Orwell and Boris try in vain to find work. Boris tries hard to hide his limp, but once a hiring manager detects it, they’re sent on their way. Their search is desperate and takes them to the railway yards, where they’re passed over for Frenchmen, and to the circus where they hope to apply for a job that involves cleaning up litter and letting a lion jump through their legs, but a line of fifty men waiting to try out discourages them.
The job in the circus is both dirty and demeaning. That so many men would line up for a chance to perform such humiliating tasks is an indication of the applicants’ desperation. There is no dignity in such a position and, it would seem, no end to poverty stripping men of their pride.
Then Orwell answers a letter he receives from an agency about giving English lessons to an Italian man, but when he inquires further, he finds that the man has left the country. Later, Orwell goes to Les Halles, Paris’s fresh food market, to try to become a porter. Sensing Orwell’s uselessness, a fat man in a bowler hat challenges him to lift an impossibly heavy crate, then sends him away. Orwell sees four men lifting the crate and realizes the man was trying to spare him the humiliation of finding out he wasn’t suited for the job.
The poor man must get used to insult being added to injury. Orwell walks away from the chance to clean up lion dung only to be deemed too weak to work as a porter. Still, he is mostly grateful to the fat man because Orwell himself knew he was not a good fit for the position and the man’s stunt has saved him face.
Boris receives a letter from Yvonne, one of his former mistresses, and hopes to find money inside.

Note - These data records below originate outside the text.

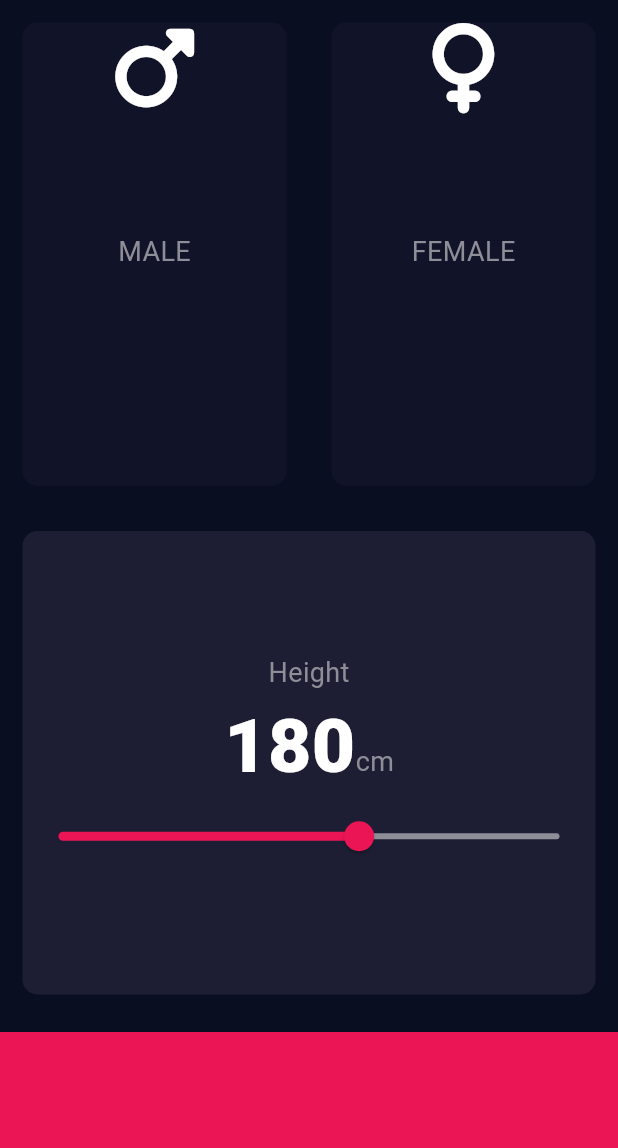
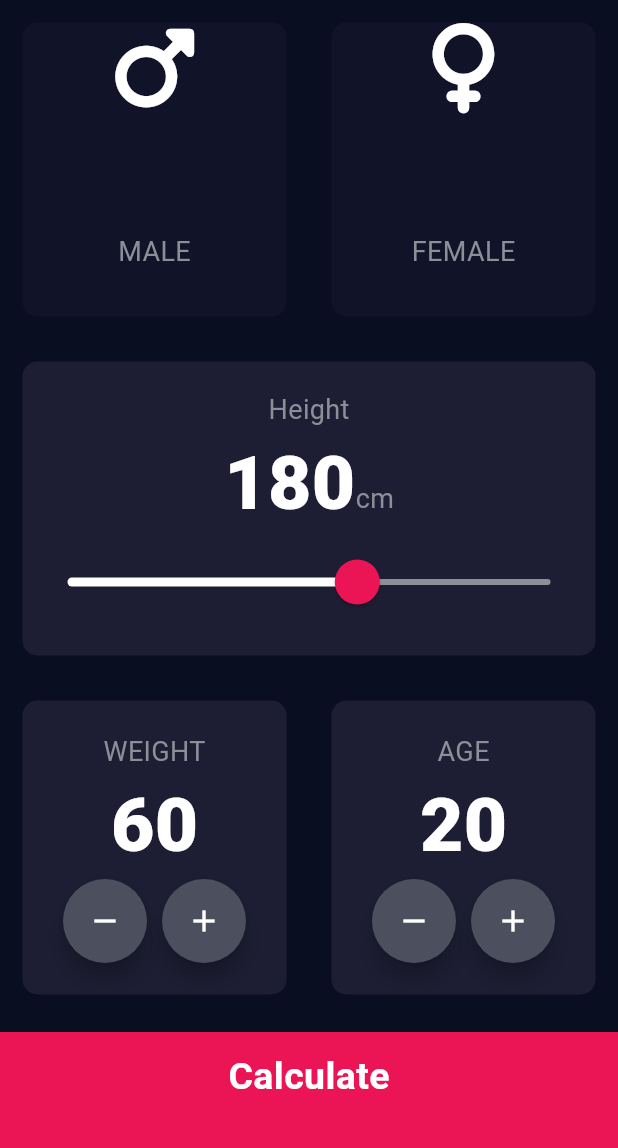
Before and after one commit to ayush1090/Flutter-BMI-calculator, a Flutter app: the screen it shows after launch, on a phone screen of 412 x 824 dp, the part 84-1232 px from its top. Run offline on Flutter 3.47's test engine with Material 3 defaults, Android fonts, the phone set to English and light mode, and no system bars; our stand-ins replace font_awesome_flutter.

Commit message:
Completed the frontend

```diff
--- /dev/null
+++ b/lib/bottom_button.dart
@@ -0,0 +1,29 @@
+import 'package:flutter/material.dart';
+import 'constants.dart';
+
+class BottomButton extends StatelessWidget {
+  final Function onTap;
+  final String buttonTitle;
+
+  BottomButton({required this.onTap, required this.buttonTitle});
+
+  @override
+  Widget build(BuildContext context) {
+    return GestureDetector(
+      onTap: () => onTap(), // Fix here: use a lambda to pass the function, don't call it directly
+      child: Container(
+        color: kbottomContainerColour,
+        margin: EdgeInsets.only(top: 10.0),
+        width: double.infinity,
+        height: kbottomContainerHeight,
+        padding: EdgeInsets.only(bottom: 20.0),
+        child: Center(
+          child: Text(
+            buttonTitle,
+            style: KLargeButtonTextStyle, // Adjusted naming convention
+          ),
+        ),
+      ),
+    );
+  }
+}
--- a/lib/input_page.dart
+++ b/lib/input_page.dart
@@ -1,10 +1,11 @@
 import 'package:flutter/material.dart';
+import 'package:flutter_application_3/results_page.dart';
 import 'package:font_awesome_flutter/font_awesome_flutter.dart';
 import 'reusable_card.dart';
 import 'icon_content.dart';
 import 'constants.dart';
-
-
+import 'results_page.dart';
+import 'bottom_button.dart';
 
 enum Gender{
   male,
@@ -20,6 +21,8 @@ class _InputPageState extends State<InputPage> {
 
   Gender? selectedGender;
   int height = 180;
+  int weight = 60;
+  int age = 20;
 
   @override
   Widget build(BuildContext context) {
@@ -75,17 +78,24 @@ class _InputPageState extends State<InputPage> {
                         height.toString(),
                         style: KNumberTextStyle,
                       ),
-                      Text(
+                      const Text(
                         'cm',
                         style: KLabelTextStyle,
                       )
                     ],
                   ),
-                  Slider(
+                  SliderTheme(
+                    data : const SliderThemeData(
+                      activeTrackColor: Colors.white,
+                      thumbColor: Color(0xFFEB1555),
+                      thumbShape: RoundSliderThumbShape(enabledThumbRadius: 15.0),
+                      overlayShape: RoundSliderOverlayShape(overlayRadius: 30.0),
+                    ),
+                    child: Slider(
                       value: height.toDouble(),
                       min: 120.0,
                       max: 220.0,
-                    activeColor: Color(0xFFEB1555),
+                      //activeColor: Colors.white,
                       inactiveColor: Color(0xFF8D8E98),
                       onChanged: (double newValue){
                         setState(() {
@@ -93,25 +103,143 @@ class _InputPageState extends State<InputPage> {
                         });
                       },
                     ),
+                  ),
                 ],
               ),
 
           ),),
 
-          // Expanded(child: Row(
-          //   children: <Widget>[
+          Expanded(child: Row(
+            children: <Widget>[
 
-          //       Expanded(child: ReusableCard(colour: kactiveCardColour, cardChild: IconContent()),),
+                Expanded(
+                  child: ReusableCard(
+                    colour: kactiveCardColour,
+                    cardChild: Column(
+                      mainAxisAlignment: MainAxisAlignment.center,
+                      children: <Widget>[
+                        const Text(
+                          'WEIGHT',
+                          style: KLabelTextStyle,
+                        ),
+                        Text(
+                          weight.toString(),
+                          style: KNumberTextStyle,
+                        ),
+                        Row(
+                          mainAxisAlignment: MainAxisAlignment.center,
+                          children: <Widget>[
+                            FloatingActionButton(
+                              onPressed: () {
+                                setState(() {
+                                  weight--;
+                                });
+                               },
+                              backgroundColor: Color(0xFF4C4F5E),
+                              shape: RoundedRectangleBorder(
+                                borderRadius: BorderRadius.circular(30.0), // Adjust the radius as needed
+                              ),
+                              child: const Icon(
+                                  Icons.remove,
+                                  color: Colors.white,
+                              ),
+                            ),
+                            const SizedBox(
+                              width: 10.0,
+                            ),
+                            FloatingActionButton(
+                              onPressed: () {
+                                setState(() {
+                                  weight++;
+                                });
+                              },
+                              backgroundColor: Color(0xFF4C4F5E),
+                              shape: RoundedRectangleBorder(
+                                borderRadius: BorderRadius.circular(30.0), // Adjust the radius as needed
+                              ),
+                              child: const Icon(
+                                  Icons.add,
+                                  color: Colors.white,
+                              ),
+                            )
+                          ],
+                        ),
 
-          //       Expanded(child: ReusableCard(colour: kactiveCardColour, cardChild: IconContent()),),
-          //     ],
-          //   ),
-          // ),
-          Container(
-            color: kbottomContainerColour,
-            margin: EdgeInsets.only(top: 10.0),
-            width: double.infinity,
-            height: kbottomContainerHeight,
+                      ],
+                    )
+                  ),
+                ),
+
+                Expanded(
+                  child: ReusableCard(
+                    colour: kactiveCardColour,
+                    cardChild: Column(
+                      mainAxisAlignment: MainAxisAlignment.center,
+                      children: <Widget>[
+                        const Text(
+                          'AGE',
+                          style: KLabelTextStyle,
+                        ),
+                        Text(
+                          age.toString(),
+                          style: KNumberTextStyle,
+                        ),
+                        Row(
+                          mainAxisAlignment: MainAxisAlignment.center,
+                          children: <Widget>[
+                            FloatingActionButton(
+                              onPressed: () {
+                                setState(() {
+                                  age--;
+                                });
+                               },
+                              backgroundColor: Color(0xFF4C4F5E),
+                              shape: RoundedRectangleBorder(
+                                borderRadius: BorderRadius.circular(30.0), // Adjust the radius as needed
+                              ),
+                              child: const Icon(
+                                  Icons.remove,
+                                  color: Colors.white,
+                              ),
+                            ),
+
+                            const SizedBox(
+                              width: 10.0,
+                            ),
+
+                            FloatingActionButton(
+                              onPressed: () {
+                                setState(() {
+                                  age++;
+                                });
+                              },
+                              backgroundColor: Color(0xFF4C4F5E),
+                              shape: RoundedRectangleBorder(
+                                borderRadius: BorderRadius.circular(30.0), // Adjust the radius as needed
+                              ),
+                              child: const Icon(
+                                  Icons.add,
+                                  color: Colors.white,
+                              ),
+                            )
+                          ],
+                        ),
+
+                      ],
+                    )
+                  ),
+                ),
+              ],
+            ),
+          ),
+          BottomButton(
+            buttonTitle:'Calculate',
+            onTap: (){
+              Navigator.push(context,
+                MaterialPageRoute(builder: (context) => Results(),
+                ),
+              );
+            }
           ),
         ],
       )
```
Also changed, not shown: lib/constants.dart (+25 -0 lines), lib/results_page.dart (added, +64 -0 lines). Lines whose indentation alone changed are shown as unchanged.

Instead, he finds excuses. Yvonne is struggling, too. Her sister has been ill. She can’t possibly lend him any money at this time. Boris takes to his bed in despair.
Again, Boris’s optimistic nature does not pay off for him or Orwell. And, like finding work, getting help from others often proves fruitless and embarrassing.
Orwell and Boris live in squalor together, pooling their money to buy food, bickering over coffee, and commiserating over their filthy state. Boris suffers hunger and pain and indignities at the hands of his roommate. He tells Orwell a story to illustrate what Jews are like. In the story, a Jewish man offers his daughter to Boris, who was a soldier at the time, for 50 francs. Then Orwell and Boris play chess on a makeshift board fashioned from an old packing case and Boris explains to Orwell that the rules of chess are the same as the rules of love and war. Win at one and you can win at the others.
This is another instance where Orwell’s anti-Semitism shows through. Both Boris’s roommate and the man attempting to sell his daughter are Jewish. Orwell intimates that the roommate and the father are, at their core, greedy and conniving and that these qualities are inseparable from their Jewishness. Boris’s assertion about chess reveals the depth of his self-deception, for, at this moment, he is losing at both.